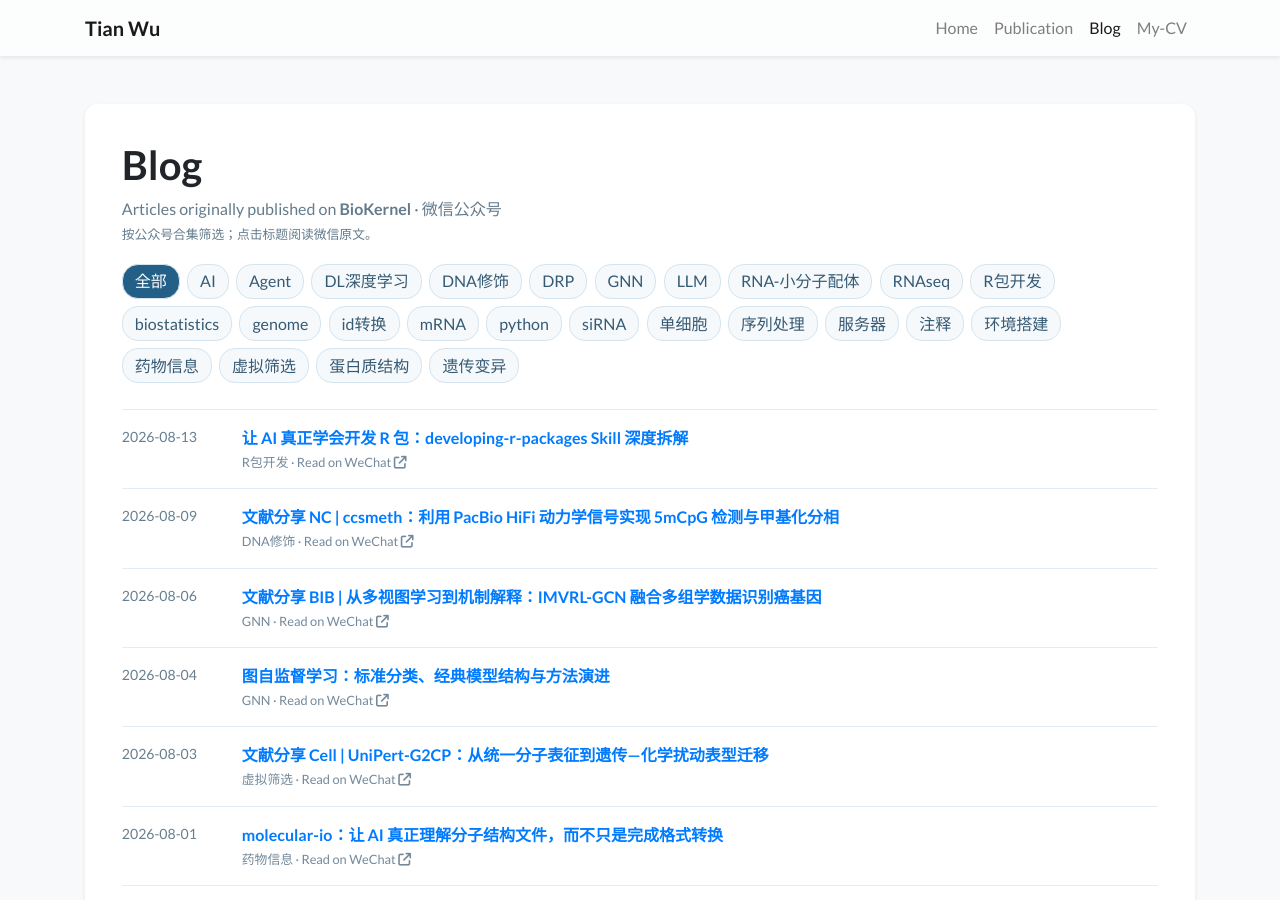
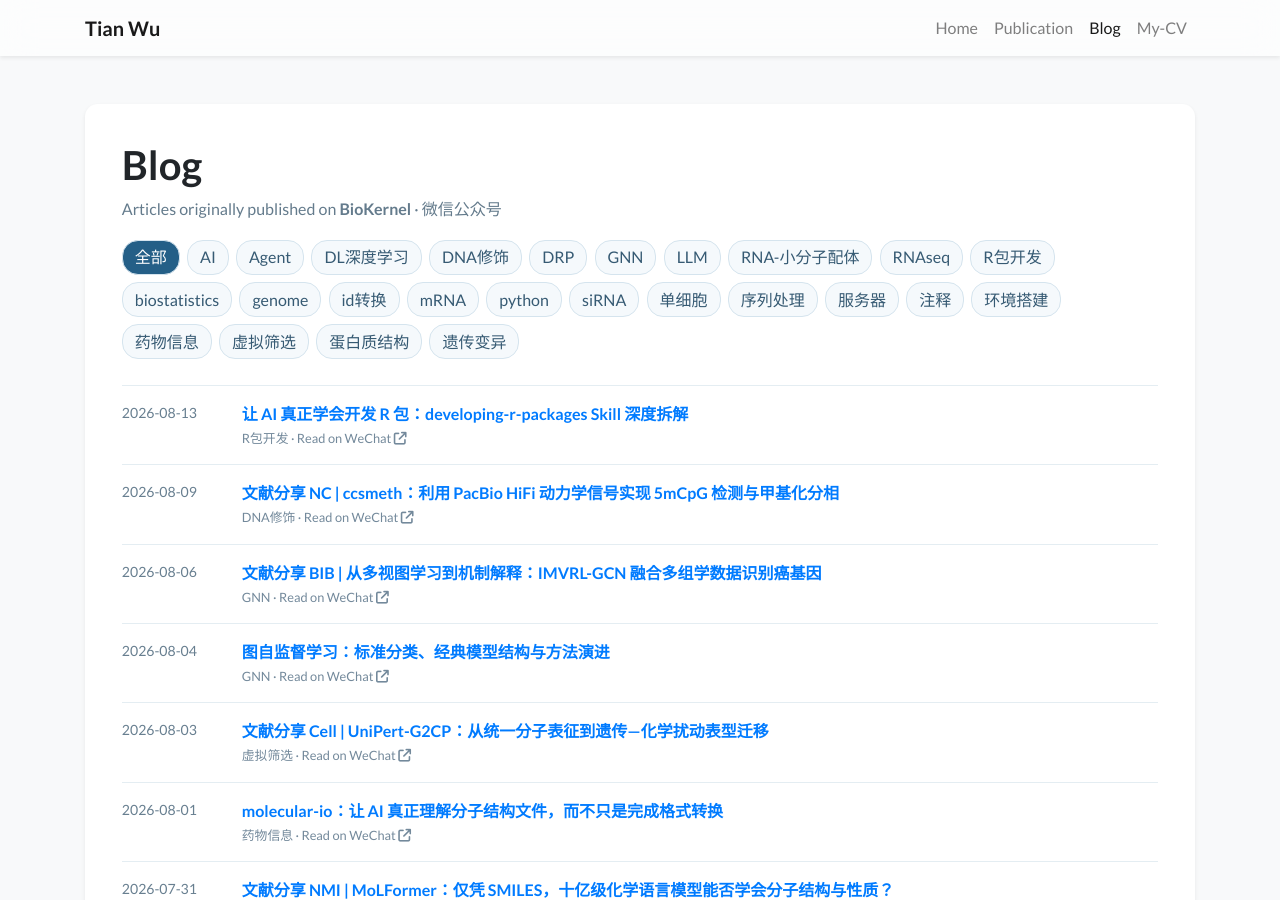
Before and after one commit to QuaSiMoDooooo/QuaSiMoDooooo.github.io, a Jekyll site: the page built from blog.html, in a window 1280 px wide and 900 px high. Built offline with Jekyll 4.4.1, drawn with Linux system fonts in a browser that asks for light colours; nearby versions of some CDN libraries; a style sheet for code colours, icons or effects is not loaded.

Commit message:
style(blog): remove introductory note

```diff
--- a/blog.html
+++ b/blog.html
@@ -4,7 +4,7 @@ title: Blog
 navbar_title: Blog
 ---
 <section class="blog-index bg-white shadow-sm rounded-xl">
-  <header><h1>Blog</h1><p>Articles originally published on <strong>BioKernel</strong> · 微信公众号<br><small>按公众号合集筛选；点击标题阅读微信原文。</small></p></header>
+  <header><h1>Blog</h1><p>Articles originally published on <strong>BioKernel</strong> · 微信公众号</p></header>
   {% assign groups = site.data.biokernel | map: "categories" | join: "|" | split: "|" | uniq | sort %}
   <div class="blog-filters" aria-label="文章合集分类"><button class="active" data-category="all" aria-pressed="true">全部</button>{% for group in groups %}<button data-category="{{ group | escape }}" aria-pressed="false">{{ group | escape }}</button>{% endfor %}</div>
   <ol class="blog-list">
```
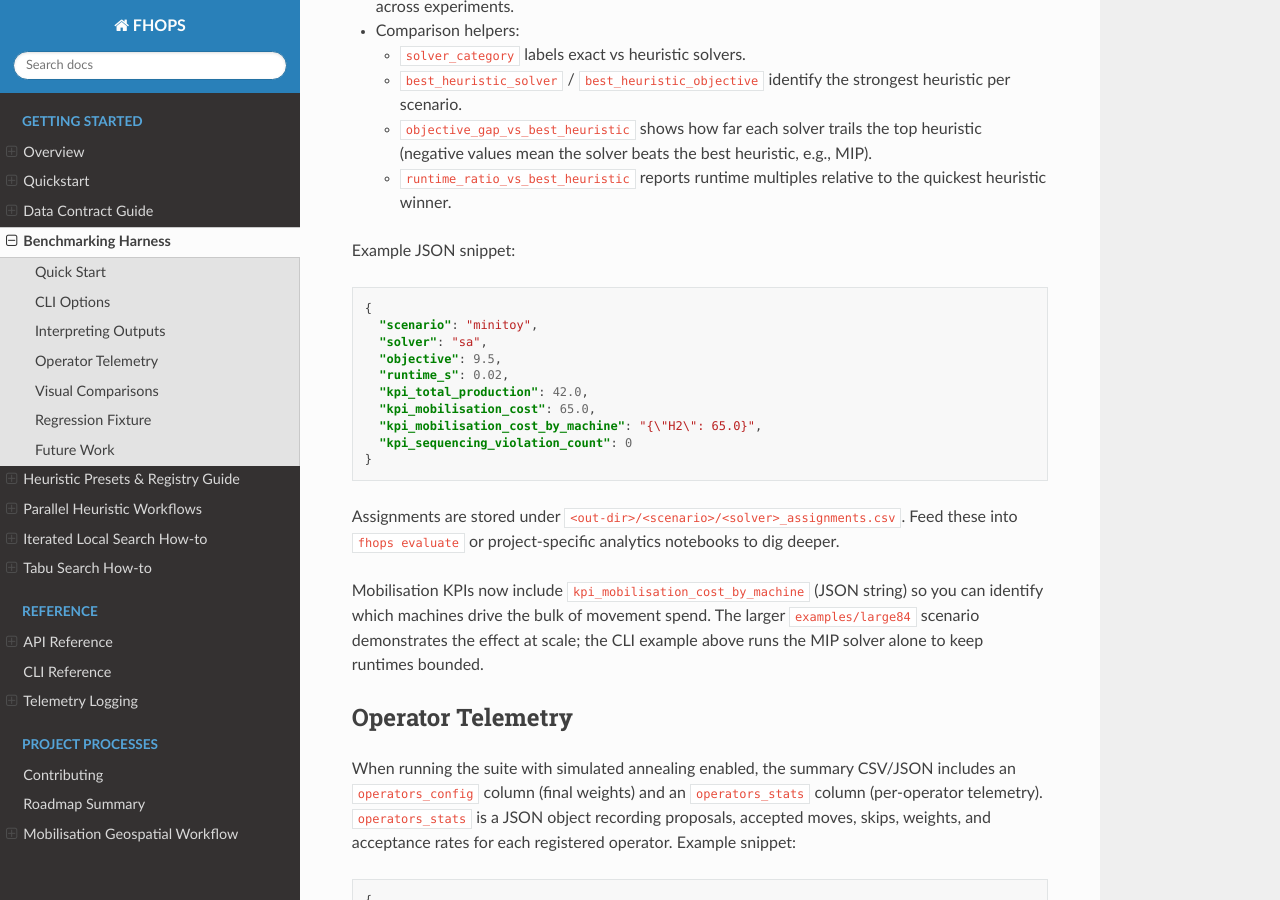
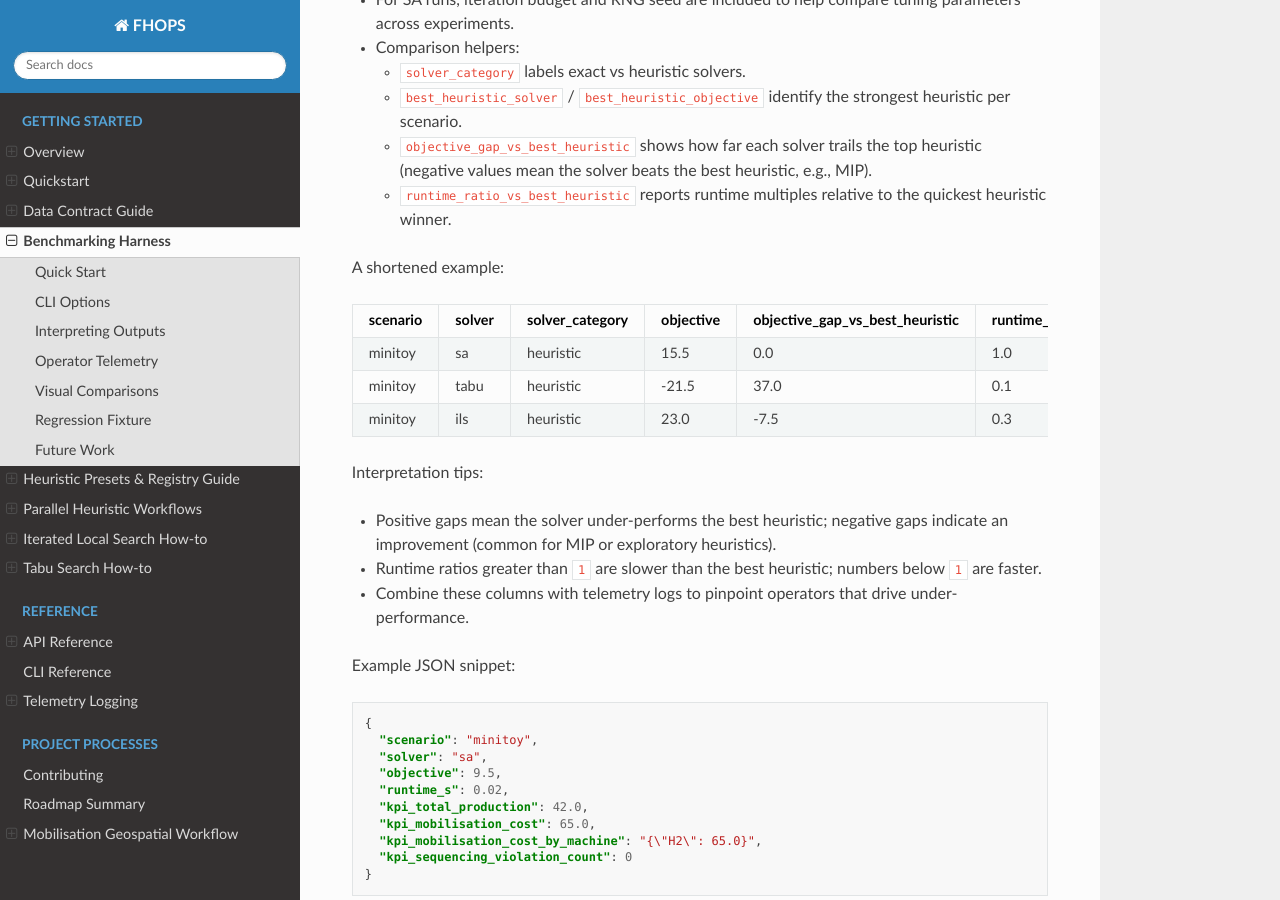
Before and after one commit to UBC-FRESH/fhops, a Sphinx documentation site: the page built from docs/howto/benchmarks.rst, in a window 1280 px wide and 900 px high, scrolled down 1164 px. Built offline with Sphinx 7.4.7 and the Read the Docs theme 3.1.0, drawn with Linux system fonts in a browser that asks for light colours; some of the changed text lies outside the part shown.

Commit message:
docs: clarify benchmark comparisons

```diff
--- a/docs/howto/benchmarks.rst
+++ b/docs/howto/benchmarks.rst
@@ -13,6 +13,7 @@ Quick Start
    fhops bench suite --out-dir tmp/benchmarks
    fhops bench suite --scenario examples/minitoy/scenario.yaml --scenario examples/med42/scenario.yaml --out-dir tmp/benchmarks_med
    fhops bench suite --scenario examples/large84/scenario.yaml --out-dir tmp/benchmarks_large --time-limit 180 --include-sa False
+   fhops bench suite --include-ils --include-tabu --out-dir tmp/benchmarks_compare
 
 This command:
 
@@ -52,6 +53,43 @@ The summary CSV/JSON records, per scenario/solver pair:
   - ``best_heuristic_solver`` / ``best_heuristic_objective`` identify the strongest heuristic per scenario.
   - ``objective_gap_vs_best_heuristic`` shows how far each solver trails the top heuristic (negative values mean the solver beats the best heuristic, e.g., MIP).
   - ``runtime_ratio_vs_best_heuristic`` reports runtime multiples relative to the quickest heuristic winner.
+
+A shortened example:
+
+.. list-table::
+   :header-rows: 1
+   :widths: 20 15 20 15 15 15
+
+   * - scenario
+     - solver
+     - solver_category
+     - objective
+     - objective_gap_vs_best_heuristic
+     - runtime_ratio_vs_best_heuristic
+   * - minitoy
+     - sa
+     - heuristic
+     - 15.5
+     - 0.0
+     - 1.0
+   * - minitoy
+     - tabu
+     - heuristic
+     - -21.5
+     - 37.0
+     - 0.1
+   * - minitoy
+     - ils
+     - heuristic
+     - 23.0
+     - -7.5
+     - 0.3
+
+Interpretation tips:
+
+* Positive gaps mean the solver under-performs the best heuristic; negative gaps indicate an improvement (common for MIP or exploratory heuristics).
+* Runtime ratios greater than ``1`` are slower than the best heuristic; numbers below ``1`` are faster.
+* Combine these columns with telemetry logs to pinpoint operators that drive under-performance.
 
 Example JSON snippet:
 
```
Also changed, not shown: CHANGE_LOG.md (+1 -0 lines), notes/metaheuristic_roadmap.md (+2 -2 lines).
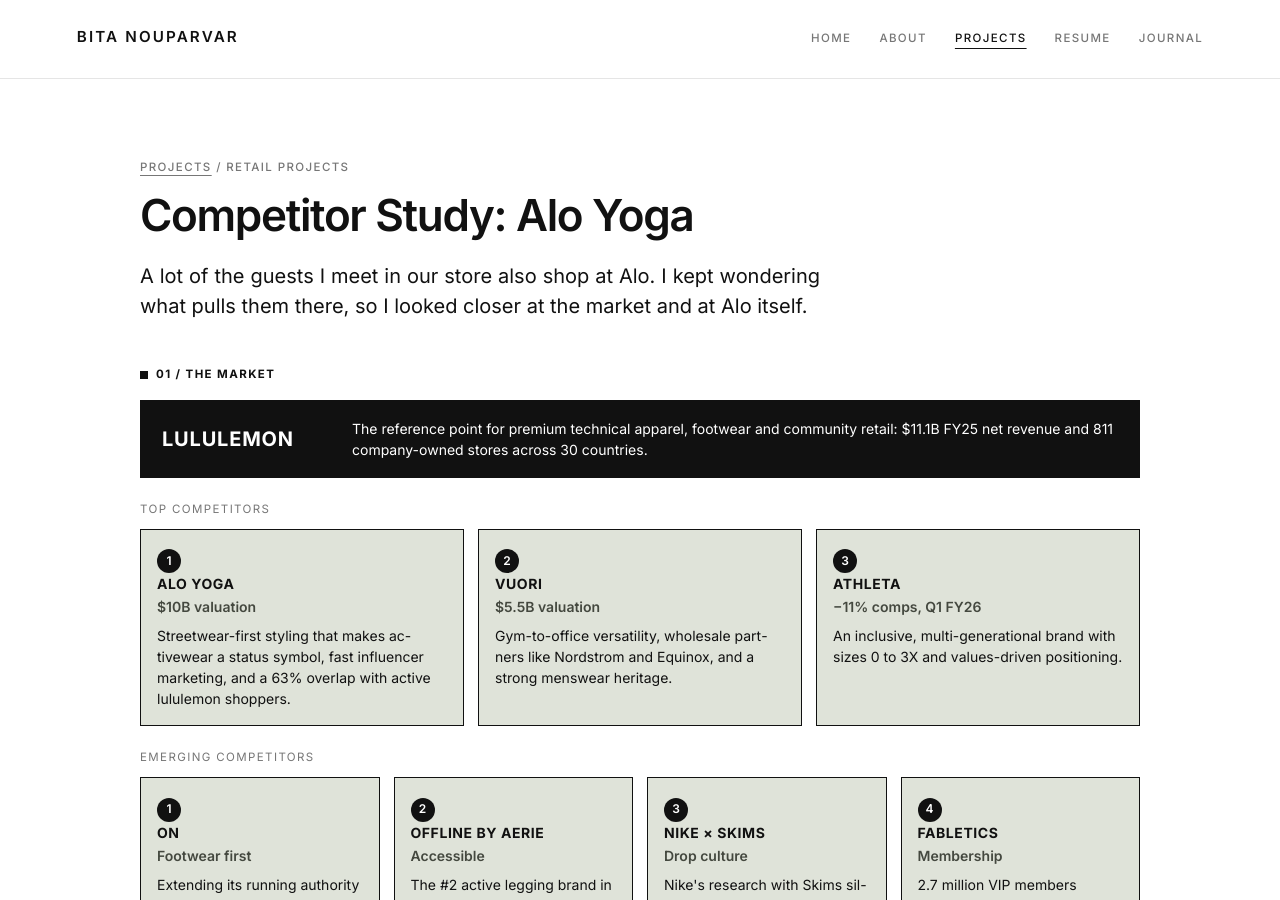
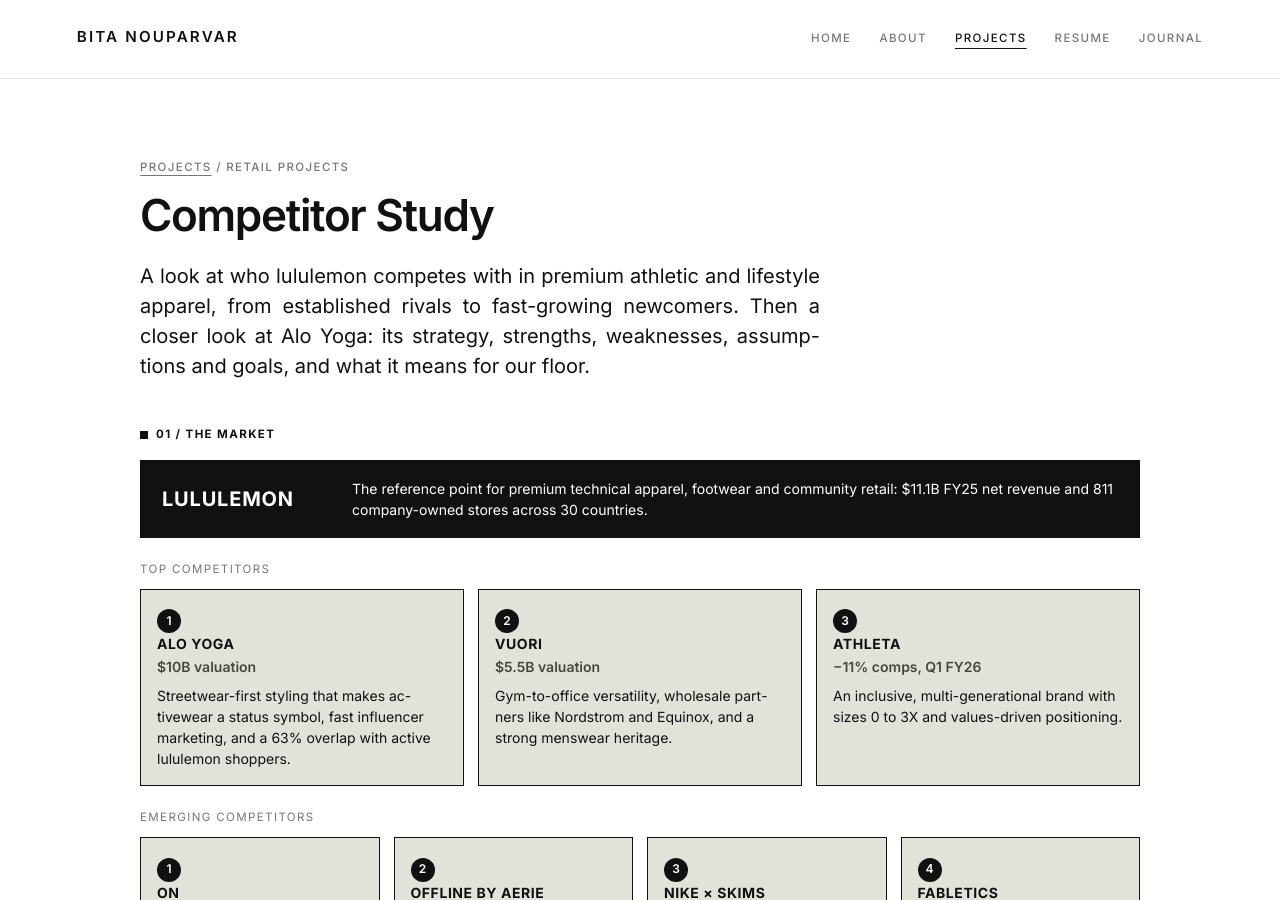
Before and after one commit to bitanp1994/bitanouparvar.com, a Jekyll site: the page built from projects/competitor-study.html, in a window 1280 px wide and 900 px high. Built offline with Jekyll 4.4.1, drawn with Linux system fonts in a browser that asks for light colours.

Commit message:
Competitor Study: general heading and intro, then Alo
Co-Authored-By: Claude Opus 5.5 <noreply@anthropic.com>
Claude-Session: https://claude.ai/code/session_011ZU1tgXn8aNEA1hgF5gWNT

```diff
--- a/projects/competitor-study.html
+++ b/projects/competitor-study.html
@@ -1,14 +1,14 @@
 ---
 layout: default
-title: "Competitor Study: Alo Yoga"
+title: "Competitor Study"
 wide: true
 permalink: /projects/competitor-study/
 ---
 <div class="csx">
 <article class="page">
   <p class="eyebrow"><a href="{{ '/projects/' | relative_url }}">Projects</a> / Retail projects</p>
-  <h1>Competitor Study: Alo Yoga</h1>
-  <p class="lede">A lot of the guests I meet in our store also shop at Alo. I kept wondering what pulls them there, so I looked closer at the market and at Alo itself.</p>
+  <h1>Competitor Study</h1>
+  <p class="lede">A look at who lululemon competes with in premium athletic and lifestyle apparel, from established rivals to fast-growing newcomers. Then a closer look at Alo Yoga: its strategy, strengths, weaknesses, assumptions and goals, and what it means for our floor.</p>
 </article>
 
 <section class="cs-sec">
```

■ ■ ■ ■ ■

ASSIGNMENT:
In the records above, how many lines hold the string "header"? Only the number should be given.

ANSWER FOR THE TASK:
3